An exact reproduction of all the entries is the expected answer.

Data shown section start

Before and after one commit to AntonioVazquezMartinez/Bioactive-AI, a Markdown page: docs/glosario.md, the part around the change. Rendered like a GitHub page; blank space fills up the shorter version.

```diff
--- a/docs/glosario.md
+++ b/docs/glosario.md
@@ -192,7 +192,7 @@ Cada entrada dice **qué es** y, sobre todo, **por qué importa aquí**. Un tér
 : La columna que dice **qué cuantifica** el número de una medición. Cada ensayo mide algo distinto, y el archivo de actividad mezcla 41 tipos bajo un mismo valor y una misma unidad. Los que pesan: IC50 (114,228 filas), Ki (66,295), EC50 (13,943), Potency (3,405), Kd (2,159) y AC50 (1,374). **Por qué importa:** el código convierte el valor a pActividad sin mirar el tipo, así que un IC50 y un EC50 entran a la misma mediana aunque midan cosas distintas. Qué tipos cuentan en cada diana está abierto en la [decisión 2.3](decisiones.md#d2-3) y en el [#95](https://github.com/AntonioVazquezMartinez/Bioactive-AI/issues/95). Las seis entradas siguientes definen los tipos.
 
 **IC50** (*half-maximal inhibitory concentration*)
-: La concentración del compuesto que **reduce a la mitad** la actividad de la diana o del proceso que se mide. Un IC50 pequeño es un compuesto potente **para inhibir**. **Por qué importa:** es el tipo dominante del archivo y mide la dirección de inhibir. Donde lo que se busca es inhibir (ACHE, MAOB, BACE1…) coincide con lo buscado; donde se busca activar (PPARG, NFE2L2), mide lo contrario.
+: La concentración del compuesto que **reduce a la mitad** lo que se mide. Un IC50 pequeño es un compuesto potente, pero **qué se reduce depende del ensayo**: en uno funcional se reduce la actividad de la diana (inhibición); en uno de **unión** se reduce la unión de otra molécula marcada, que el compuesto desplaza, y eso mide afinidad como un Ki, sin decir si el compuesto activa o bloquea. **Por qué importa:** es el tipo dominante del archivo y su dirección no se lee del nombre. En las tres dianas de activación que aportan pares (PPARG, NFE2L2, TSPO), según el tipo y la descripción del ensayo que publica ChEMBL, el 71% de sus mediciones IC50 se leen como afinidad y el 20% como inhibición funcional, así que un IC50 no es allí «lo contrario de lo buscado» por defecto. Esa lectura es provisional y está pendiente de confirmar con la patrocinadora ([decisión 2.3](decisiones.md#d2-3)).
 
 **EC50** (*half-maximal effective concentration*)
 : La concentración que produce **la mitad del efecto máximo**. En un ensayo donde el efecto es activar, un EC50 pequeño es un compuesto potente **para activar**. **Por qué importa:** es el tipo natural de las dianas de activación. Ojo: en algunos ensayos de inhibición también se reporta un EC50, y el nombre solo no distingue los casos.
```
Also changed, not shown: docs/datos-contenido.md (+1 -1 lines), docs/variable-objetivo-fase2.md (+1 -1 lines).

Data shown section end

## Your response
Before and after one commit to AntonioVazquezMartinez/Bioactive-AI, a Markdown page: docs/glosario.md, the part around the change. Rendered like a GitHub page; blank space fills up the shorter version.

```diff
--- a/docs/glosario.md
+++ b/docs/glosario.md
@@ -192,7 +192,7 @@ Cada entrada dice **qué es** y, sobre todo, **por qué importa aquí**. Un tér
 : La columna que dice **qué cuantifica** el número de una medición. Cada ensayo mide algo distinto, y el archivo de actividad mezcla 41 tipos bajo un mismo valor y una misma unidad. Los que pesan: IC50 (114,228 filas), Ki (66,295), EC50 (13,943), Potency (3,405), Kd (2,159) y AC50 (1,374). **Por qué importa:** el código convierte el valor a pActividad sin mirar el tipo, así que un IC50 y un EC50 entran a la misma mediana aunque midan cosas distintas. Qué tipos cuentan en cada diana está abierto en la [decisión 2.3](decisiones.md#d2-3) y en el [#95](https://github.com/AntonioVazquezMartinez/Bioactive-AI/issues/95). Las seis entradas siguientes definen los tipos.
 
 **IC50** (*half-maximal inhibitory concentration*)
-: La concentración del compuesto que **reduce a la mitad** la actividad de la diana o del proceso que se mide. Un IC50 pequeño es un compuesto potente **para inhibir**. **Por qué importa:** es el tipo dominante del archivo y mide la dirección de inhibir. Donde lo que se busca es inhibir (ACHE, MAOB, BACE1…) coincide con lo buscado; donde se busca activar (PPARG, NFE2L2), mide lo contrario.
+: La concentración del compuesto que **reduce a la mitad** lo que se mide. Un IC50 pequeño es un compuesto potente, pero **qué se reduce depende del ensayo**: en uno funcional se reduce la actividad de la diana (inhibición); en uno de **unión** se reduce la unión de otra molécula marcada, que el compuesto desplaza, y eso mide afinidad como un Ki, sin decir si el compuesto activa o bloquea. **Por qué importa:** es el tipo dominante del archivo y su dirección no se lee del nombre. En las tres dianas de activación que aportan pares (PPARG, NFE2L2, TSPO), según el tipo y la descripción del ensayo que publica ChEMBL, el 71% de sus mediciones IC50 se leen como afinidad y el 20% como inhibición funcional, así que un IC50 no es allí «lo contrario de lo buscado» por defecto. Esa lectura es provisional y está pendiente de confirmar con la patrocinadora ([decisión 2.3](decisiones.md#d2-3)).
 
 **EC50** (*half-maximal effective concentration*)
 : La concentración que produce **la mitad del efecto máximo**. En un ensayo donde el efecto es activar, un EC50 pequeño es un compuesto potente **para activar**. **Por qué importa:** es el tipo natural de las dianas de activación. Ojo: en algunos ensayos de inhibición también se reporta un EC50, y el nombre solo no distingue los casos.
```
Also changed, not shown: docs/datos-contenido.md (+1 -1 lines), docs/variable-objetivo-fase2.md (+1 -1 lines).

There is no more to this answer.